In 1910 Lenygon first visited the USA to fulfil a decorating commission and in 1912 Lenygon and Morant was incorporated in New York State. The New York business, based at 16 East 60th Street and from 1919 at 1082 Madison Avenue, was supplied with furniture from London and the Lenygon Collection of Architectural Fragments, now at Colonial Williamsburg, holds remnants of historic interiors which were sent to the States from London either for sale or as samples which could be copied in the London workshops. As a result of the 1st World War Lenygon & Morant Ltd were in debit to the New York branch for approximately $112,000 by 1920 and a set of cartoons after Raphael by Sir James Thornhill (1675/6-1734) and seven framed canvases were sent to New York in lieu of the debt. After a dispute in 1924 with the London branch, Lenygon & Morant Inc. purchased a large amount of its stock from the Bath-based dealer, Charles Angell Ltd, for a number of years. The relationship was restored in the 1930s under the directorship of Ralph Freeman-Smith and a large amount of panelling, furniture, textiles and plasterwork was provided to New York. Throughout the 1930s Lenygon & Morant Inc. worked for the Colonial Williamsburg Foundation on the furnishing of historic and newly erected buildings; much of the furnishings being made in the London workshops and coordinated by Francis Lenygon. Over several years approximately 40 pieces of seat furniture were supplied to Williamsburg including the Governor’s chair made c.1933-34 (illus. FHS Newsletter (November 2015), p. 6). This was a turned high-back chair with elaborately carved crest and foot rails, based on the Bishop’s armchair in St Paul’s Cathedral; the Bishop’s arms and mitre being replaced for the crown of William and Mary. In 1935 the firm took over Howard & Sons and later moved to South Audley Street, where from 1954 they advertised as ‘Makers of Howard Chairs and Sofas’. In 1967 the owners of Lenygon & Morant opened Howard Chairs Ltd, operating from Lyme Street, and the latter company was still recorded as a privately owned, non-trading company in 2018.  Lenygon & Morant Inc. was officially dissolved on 3 December 1951. 

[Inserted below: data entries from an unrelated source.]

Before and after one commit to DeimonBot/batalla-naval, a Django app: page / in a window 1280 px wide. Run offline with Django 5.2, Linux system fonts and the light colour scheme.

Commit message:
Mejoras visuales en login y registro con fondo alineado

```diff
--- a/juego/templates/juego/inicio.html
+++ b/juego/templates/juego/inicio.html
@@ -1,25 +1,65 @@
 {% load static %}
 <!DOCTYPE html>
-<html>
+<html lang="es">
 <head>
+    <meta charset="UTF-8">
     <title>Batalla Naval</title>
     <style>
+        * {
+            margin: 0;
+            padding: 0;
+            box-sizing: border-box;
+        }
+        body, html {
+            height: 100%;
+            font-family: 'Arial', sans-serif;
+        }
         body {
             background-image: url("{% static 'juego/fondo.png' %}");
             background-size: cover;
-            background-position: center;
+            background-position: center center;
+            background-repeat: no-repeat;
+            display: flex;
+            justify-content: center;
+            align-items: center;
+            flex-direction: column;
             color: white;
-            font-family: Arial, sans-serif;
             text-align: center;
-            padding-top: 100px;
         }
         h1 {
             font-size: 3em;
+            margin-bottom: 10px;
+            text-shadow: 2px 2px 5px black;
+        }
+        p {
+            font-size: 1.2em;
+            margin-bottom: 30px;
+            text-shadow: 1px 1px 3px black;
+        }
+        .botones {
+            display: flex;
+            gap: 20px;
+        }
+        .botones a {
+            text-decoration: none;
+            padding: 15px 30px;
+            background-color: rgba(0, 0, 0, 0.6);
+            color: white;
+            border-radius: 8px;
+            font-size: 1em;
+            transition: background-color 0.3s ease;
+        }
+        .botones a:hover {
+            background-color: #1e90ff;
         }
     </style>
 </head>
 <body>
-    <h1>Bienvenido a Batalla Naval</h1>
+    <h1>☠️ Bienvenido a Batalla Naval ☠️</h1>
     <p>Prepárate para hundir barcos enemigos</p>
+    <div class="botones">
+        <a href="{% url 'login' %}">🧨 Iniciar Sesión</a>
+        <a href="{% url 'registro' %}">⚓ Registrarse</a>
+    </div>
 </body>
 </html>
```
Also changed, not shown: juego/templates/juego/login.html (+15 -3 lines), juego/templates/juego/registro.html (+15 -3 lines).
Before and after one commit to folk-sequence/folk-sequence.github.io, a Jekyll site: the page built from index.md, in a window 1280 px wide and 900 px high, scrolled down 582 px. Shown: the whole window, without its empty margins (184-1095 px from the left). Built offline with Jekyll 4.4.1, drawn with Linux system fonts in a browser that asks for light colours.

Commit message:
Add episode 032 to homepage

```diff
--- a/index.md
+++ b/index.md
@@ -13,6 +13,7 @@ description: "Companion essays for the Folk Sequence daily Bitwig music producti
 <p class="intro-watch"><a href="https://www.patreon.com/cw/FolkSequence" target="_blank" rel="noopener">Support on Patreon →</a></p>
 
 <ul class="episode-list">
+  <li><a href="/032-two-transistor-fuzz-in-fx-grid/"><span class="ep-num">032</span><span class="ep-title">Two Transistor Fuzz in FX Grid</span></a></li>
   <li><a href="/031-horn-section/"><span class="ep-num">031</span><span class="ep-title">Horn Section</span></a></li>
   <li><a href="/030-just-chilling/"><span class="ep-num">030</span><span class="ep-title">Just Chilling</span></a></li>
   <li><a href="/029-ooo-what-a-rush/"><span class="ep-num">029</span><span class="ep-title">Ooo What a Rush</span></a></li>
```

Under the name Francis Lenygon, Margaret Jourdain (1876-1951) published Furniture in England from 1660-1760 (1914) and Decoration in England from 1660 to 1700 (1914).

Source: Dew, ‘Lenygon & Morant:  The American Connection’, FHS Newsletter (November 2015).